By Hull Daily Mail | Posted: 26 Feb 2019
Regional power giant Drax is back in profit, with annual earnings up more than £20 million, as it progresses on a transformational journey to clean up its contribution to the energy sector.
The huge operator has switched from being a predominantly coal-fired operation to biomass in a decade’s journey, and is now piloting carbon capture as it looks to enhance its credentials further as the sector turns green.
And the base load security of supply offered by the raw material that is shipped in via Immingham and Hull to replace reliance on fossil fuel – together with the addition of gas assets and developments – is strategically positioning it to smooth the intermittent nature of wind and solar.
Posting earnings of £250 million, Will Gardiner, chief executive of Drax Group Plc, said: “Drax is now one of the leading generators of flexible, low carbon and renewable electricity in the UK. As the grid decarbonises, our ability to support intermittent renewables will become increasingly important as we strive to deliver our purpose of enabling a zero carbon, lower cost energy future.
Drax Power Station.
“Drax performed well in 2018. Our commitment to operating safely and sustainably remains at our core. We commissioned our third pellet production plant, which contributed to our good results. After a difficult first quarter for our Power Generation business, we delivered strong availability and financial results. Whilst the year was challenging for our B2B Energy Supply business, we continued to grow our customer base and are investing in the significant opportunity created by smart meters.
“We are confident in our ability to continue growing our earnings and advancing our strategy through the year. We have attractive investment opportunities throughout our business, and while short-term uncertainty over the Capacity Market remains, we look forward to developing those opportunities in a disciplined fashion.”
Read more: Carbon capture first at Drax
The completed acquisition of ScottishPower Generation has accelerated the strategy, with the addition of a 2.6GW multi-site, multi-technology portfolio of pumped storage, hydro and gas.
The huge silos that hold the biomass ahead of use as a feed stock for firing at Drax.
Drax said that “high quality earnings with expected returns significantly in excess of weighted average cost of capital” are anticipated.
It has reduced debt from £367 million to £319 million, representing a significant reduction from 1.6 times earnings to 1.3.

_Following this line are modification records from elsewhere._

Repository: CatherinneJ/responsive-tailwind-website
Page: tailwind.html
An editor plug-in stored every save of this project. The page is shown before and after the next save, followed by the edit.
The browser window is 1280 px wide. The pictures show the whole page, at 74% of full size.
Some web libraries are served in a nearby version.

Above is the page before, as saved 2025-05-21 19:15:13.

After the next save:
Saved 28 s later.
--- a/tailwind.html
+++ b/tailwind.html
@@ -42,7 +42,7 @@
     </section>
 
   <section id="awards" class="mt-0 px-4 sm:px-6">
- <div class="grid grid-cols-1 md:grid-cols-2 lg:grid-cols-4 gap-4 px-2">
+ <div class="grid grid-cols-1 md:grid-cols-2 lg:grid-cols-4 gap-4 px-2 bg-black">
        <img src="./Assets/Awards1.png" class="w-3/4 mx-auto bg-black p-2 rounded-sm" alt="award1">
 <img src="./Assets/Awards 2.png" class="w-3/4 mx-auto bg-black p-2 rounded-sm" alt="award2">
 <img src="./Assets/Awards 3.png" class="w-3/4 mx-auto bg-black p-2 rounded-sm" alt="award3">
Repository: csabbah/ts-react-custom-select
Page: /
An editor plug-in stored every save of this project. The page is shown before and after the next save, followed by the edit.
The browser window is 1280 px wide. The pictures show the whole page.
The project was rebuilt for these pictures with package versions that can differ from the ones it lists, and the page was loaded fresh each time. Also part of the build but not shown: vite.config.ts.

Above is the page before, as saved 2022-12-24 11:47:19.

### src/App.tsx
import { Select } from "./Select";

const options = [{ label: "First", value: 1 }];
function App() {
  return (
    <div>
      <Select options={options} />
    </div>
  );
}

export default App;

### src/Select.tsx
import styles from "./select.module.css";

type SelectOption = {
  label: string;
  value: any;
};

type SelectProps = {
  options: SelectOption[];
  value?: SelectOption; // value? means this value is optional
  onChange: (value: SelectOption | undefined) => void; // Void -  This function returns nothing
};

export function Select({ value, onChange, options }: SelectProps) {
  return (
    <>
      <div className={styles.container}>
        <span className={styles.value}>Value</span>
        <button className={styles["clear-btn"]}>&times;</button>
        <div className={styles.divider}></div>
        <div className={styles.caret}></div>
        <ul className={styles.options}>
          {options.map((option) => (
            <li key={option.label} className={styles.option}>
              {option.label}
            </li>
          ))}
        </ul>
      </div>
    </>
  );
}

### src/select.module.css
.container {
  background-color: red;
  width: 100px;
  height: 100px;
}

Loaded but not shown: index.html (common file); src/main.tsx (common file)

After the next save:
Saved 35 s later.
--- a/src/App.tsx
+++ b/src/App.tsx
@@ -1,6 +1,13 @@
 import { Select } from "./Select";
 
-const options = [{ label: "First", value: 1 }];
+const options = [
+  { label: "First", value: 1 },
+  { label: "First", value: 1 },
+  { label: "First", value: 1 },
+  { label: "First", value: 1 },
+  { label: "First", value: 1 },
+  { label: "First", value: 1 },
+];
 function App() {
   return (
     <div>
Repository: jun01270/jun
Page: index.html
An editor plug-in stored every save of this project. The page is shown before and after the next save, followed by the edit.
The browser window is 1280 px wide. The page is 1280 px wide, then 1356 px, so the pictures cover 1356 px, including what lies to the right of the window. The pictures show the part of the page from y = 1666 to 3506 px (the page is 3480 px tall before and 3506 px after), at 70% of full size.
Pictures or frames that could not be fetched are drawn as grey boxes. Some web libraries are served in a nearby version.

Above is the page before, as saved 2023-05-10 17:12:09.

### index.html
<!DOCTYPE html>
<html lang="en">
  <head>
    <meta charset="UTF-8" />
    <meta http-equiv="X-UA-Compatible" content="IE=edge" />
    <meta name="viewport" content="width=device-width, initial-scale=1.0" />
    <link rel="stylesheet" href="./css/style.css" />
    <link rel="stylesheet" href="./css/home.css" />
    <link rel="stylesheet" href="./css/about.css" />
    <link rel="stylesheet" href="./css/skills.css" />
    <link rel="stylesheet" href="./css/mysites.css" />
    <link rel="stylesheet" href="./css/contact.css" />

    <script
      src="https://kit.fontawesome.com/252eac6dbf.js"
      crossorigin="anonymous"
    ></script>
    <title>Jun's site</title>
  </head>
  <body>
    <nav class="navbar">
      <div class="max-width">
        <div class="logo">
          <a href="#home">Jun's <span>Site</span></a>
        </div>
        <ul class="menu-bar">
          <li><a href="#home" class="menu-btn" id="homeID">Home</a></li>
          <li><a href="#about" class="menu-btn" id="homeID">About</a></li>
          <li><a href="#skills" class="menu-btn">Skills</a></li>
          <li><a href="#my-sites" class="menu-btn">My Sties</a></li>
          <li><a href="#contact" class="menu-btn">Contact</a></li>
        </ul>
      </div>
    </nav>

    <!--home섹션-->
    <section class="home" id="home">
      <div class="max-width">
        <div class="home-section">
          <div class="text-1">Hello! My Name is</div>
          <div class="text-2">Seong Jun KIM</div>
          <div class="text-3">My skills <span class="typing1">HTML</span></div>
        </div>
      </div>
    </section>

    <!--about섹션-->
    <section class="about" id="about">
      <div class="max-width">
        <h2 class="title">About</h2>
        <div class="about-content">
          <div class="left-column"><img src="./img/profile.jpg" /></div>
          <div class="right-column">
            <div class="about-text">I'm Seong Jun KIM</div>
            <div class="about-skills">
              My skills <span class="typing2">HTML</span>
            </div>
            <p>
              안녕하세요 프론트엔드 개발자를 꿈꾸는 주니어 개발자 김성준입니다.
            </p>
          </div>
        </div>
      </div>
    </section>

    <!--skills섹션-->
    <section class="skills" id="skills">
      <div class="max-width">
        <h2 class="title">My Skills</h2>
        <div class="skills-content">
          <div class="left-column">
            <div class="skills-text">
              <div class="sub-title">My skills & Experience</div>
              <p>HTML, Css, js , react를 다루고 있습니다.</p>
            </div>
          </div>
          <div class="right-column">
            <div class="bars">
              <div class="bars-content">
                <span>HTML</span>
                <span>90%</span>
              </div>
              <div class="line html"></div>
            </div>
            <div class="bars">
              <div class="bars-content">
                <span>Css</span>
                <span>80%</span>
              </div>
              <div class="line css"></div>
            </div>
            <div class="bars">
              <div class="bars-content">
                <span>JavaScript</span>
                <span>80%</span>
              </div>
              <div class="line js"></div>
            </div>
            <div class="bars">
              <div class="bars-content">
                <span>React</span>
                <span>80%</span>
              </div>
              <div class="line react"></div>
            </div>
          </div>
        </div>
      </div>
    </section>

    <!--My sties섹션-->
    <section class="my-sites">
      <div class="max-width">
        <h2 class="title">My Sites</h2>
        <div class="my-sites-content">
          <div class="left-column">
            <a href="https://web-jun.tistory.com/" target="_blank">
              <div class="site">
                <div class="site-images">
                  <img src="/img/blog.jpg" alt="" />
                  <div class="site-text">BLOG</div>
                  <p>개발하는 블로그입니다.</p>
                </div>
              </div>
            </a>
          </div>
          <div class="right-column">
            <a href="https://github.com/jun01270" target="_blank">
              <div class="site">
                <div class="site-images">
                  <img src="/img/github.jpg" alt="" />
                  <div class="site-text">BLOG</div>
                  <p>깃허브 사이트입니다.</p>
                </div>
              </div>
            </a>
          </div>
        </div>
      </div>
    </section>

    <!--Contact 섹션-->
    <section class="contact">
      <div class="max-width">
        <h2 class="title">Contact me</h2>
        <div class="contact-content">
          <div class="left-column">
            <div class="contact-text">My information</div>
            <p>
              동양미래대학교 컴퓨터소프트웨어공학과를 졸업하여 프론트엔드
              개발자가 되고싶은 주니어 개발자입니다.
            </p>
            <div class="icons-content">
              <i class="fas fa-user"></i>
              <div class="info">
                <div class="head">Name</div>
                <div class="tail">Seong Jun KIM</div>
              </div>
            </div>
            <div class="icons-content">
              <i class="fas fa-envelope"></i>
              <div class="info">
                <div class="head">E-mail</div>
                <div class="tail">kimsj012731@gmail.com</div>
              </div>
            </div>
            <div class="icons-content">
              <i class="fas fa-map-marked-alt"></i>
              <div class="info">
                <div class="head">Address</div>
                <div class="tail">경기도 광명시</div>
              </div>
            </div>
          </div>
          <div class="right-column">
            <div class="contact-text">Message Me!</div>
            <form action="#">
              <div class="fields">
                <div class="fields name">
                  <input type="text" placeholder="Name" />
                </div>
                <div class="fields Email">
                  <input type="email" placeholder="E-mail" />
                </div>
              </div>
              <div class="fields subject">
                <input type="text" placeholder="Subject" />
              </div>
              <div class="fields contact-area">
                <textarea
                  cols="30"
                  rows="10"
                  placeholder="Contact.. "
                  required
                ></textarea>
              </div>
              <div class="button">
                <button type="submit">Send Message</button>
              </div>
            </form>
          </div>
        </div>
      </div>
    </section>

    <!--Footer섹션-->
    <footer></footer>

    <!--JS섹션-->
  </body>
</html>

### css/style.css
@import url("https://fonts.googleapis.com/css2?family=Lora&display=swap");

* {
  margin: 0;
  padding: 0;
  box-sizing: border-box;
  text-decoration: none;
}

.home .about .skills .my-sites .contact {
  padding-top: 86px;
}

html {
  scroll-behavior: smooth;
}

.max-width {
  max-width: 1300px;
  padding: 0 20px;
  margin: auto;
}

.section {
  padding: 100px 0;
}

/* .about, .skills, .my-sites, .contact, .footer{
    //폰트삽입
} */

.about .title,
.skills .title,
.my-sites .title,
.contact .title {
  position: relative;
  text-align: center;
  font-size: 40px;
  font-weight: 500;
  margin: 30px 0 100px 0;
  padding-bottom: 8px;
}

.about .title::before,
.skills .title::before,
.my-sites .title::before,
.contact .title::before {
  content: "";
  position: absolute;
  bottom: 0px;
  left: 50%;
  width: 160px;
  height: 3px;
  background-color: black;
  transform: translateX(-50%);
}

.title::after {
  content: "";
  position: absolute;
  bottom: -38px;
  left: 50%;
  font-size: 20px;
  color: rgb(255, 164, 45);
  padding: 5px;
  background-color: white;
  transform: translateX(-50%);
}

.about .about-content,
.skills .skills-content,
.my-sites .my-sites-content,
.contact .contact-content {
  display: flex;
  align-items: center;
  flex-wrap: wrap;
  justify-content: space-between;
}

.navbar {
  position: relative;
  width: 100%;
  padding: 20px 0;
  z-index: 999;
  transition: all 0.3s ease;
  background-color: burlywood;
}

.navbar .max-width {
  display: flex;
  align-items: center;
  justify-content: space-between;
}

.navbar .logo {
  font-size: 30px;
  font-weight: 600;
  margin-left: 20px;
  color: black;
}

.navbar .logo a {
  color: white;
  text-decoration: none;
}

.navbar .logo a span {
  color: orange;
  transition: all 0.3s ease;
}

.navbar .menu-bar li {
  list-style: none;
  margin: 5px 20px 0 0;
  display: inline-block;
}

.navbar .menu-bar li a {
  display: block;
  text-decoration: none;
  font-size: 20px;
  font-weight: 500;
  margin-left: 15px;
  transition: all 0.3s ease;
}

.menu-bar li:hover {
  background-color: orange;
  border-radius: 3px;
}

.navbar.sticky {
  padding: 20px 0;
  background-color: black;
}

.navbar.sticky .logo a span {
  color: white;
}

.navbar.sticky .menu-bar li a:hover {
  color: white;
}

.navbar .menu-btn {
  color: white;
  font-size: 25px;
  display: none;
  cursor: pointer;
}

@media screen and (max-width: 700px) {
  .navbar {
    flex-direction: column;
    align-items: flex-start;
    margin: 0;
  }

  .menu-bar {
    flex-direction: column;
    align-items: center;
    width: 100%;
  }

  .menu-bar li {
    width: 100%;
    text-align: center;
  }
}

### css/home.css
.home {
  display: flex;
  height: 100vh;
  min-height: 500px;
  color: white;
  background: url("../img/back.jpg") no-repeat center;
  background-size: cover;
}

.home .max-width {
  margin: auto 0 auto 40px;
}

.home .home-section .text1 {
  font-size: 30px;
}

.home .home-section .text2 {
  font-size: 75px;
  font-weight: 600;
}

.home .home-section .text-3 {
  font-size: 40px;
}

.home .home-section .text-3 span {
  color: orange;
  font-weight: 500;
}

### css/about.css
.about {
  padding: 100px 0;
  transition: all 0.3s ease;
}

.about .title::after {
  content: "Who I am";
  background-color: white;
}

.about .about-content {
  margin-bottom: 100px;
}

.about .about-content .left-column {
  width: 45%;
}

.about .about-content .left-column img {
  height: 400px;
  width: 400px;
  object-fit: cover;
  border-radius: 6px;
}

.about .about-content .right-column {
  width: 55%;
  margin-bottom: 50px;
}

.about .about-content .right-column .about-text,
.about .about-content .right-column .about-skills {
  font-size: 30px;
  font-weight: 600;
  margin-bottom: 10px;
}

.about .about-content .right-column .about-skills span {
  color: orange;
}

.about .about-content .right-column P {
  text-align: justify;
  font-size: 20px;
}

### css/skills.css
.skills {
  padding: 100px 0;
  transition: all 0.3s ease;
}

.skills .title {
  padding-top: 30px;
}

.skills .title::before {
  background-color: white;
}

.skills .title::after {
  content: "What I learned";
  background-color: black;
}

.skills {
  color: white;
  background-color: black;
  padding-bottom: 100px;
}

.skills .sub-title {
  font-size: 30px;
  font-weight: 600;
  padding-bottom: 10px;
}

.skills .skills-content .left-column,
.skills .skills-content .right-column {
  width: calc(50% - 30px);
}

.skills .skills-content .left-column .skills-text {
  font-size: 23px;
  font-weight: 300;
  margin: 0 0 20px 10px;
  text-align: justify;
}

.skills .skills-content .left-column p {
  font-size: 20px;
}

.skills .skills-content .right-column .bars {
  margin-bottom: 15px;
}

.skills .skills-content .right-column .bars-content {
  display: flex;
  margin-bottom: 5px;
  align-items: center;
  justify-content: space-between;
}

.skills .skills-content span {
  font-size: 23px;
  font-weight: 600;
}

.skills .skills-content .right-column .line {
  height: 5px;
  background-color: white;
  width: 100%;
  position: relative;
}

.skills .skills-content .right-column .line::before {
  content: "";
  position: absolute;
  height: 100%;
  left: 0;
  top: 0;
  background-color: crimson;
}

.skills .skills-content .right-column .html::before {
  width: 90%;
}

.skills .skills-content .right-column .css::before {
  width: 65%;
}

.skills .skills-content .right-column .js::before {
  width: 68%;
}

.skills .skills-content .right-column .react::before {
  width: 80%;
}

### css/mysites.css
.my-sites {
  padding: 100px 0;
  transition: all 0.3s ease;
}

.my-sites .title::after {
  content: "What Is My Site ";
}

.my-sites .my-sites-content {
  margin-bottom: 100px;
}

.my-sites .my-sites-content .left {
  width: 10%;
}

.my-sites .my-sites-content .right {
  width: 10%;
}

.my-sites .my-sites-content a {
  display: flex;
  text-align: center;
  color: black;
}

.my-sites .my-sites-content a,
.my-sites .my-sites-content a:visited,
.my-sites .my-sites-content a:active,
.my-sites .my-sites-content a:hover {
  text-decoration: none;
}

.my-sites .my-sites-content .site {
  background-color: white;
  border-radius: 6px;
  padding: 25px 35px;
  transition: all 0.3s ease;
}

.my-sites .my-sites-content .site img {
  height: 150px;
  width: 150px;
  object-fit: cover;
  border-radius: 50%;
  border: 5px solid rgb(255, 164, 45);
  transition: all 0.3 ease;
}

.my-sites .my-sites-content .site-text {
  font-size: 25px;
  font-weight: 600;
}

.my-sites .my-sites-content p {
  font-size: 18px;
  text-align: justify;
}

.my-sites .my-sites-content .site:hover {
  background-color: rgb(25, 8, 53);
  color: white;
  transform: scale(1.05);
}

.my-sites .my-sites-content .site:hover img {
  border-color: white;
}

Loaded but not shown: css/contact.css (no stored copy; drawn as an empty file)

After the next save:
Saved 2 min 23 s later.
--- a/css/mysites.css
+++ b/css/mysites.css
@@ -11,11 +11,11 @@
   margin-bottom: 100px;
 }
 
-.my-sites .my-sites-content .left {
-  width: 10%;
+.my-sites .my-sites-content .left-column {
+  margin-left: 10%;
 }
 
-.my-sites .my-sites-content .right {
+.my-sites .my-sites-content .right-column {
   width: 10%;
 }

Dividend growth of 15 per cent has also been announced, 14.1p per share compared to 2017’s 12.3p, with a £50 million share buy back programme completed.
Profits included gains made on foreign currency hedging, after a year that saw the value of coal assets plummet and a weak pound hit raw material costs and saw pre-tax losses of £204 million posted 12 months ago.
Further highlights in the year included the successful low-cost conversion of a fourth biomass unit, with biomass now accounting for 75 per cent of generation compared to 65 per cent in 2017, with a third US biomass pellet plant commissioned, and fully operational.
Immingham Renewable Fuels Terminal.
LaSalle Bioenergy, a half a million tonne pellet capacity in Louisiana – helped Drax post a 64 per cent increase in production to 1.351 million tonnes, from 822,000 tonnes last year, with a 10 per cent cost reduction achieved. Further savings are to be achieved with a dedicated rail spur to support the link with Baton Rouge port facility, with commissioning this year, the penultimate step before the biomass arrives on the Humber.
Biomass availability hit 91 per cent, compared to 79 per cent in 2017.
Touching on Brexit, today's statement underlines how the "ongoing negotiations for the withdrawal of the UK from the European Union and the evolving trade policy of the US administration continue to increase political and regulatory uncertainty". The group said it continues to monitor these situations closely, with bosses engaged with government and regulators in the UK and internationally to ensure the views and positions on legislation, regulations, and energy and environmental policy issues are represented.
It warned of any associated sterling weakness influencing the cost of fuel, with foreign exchange hedging already in use to effectively cap liabilities on exposure.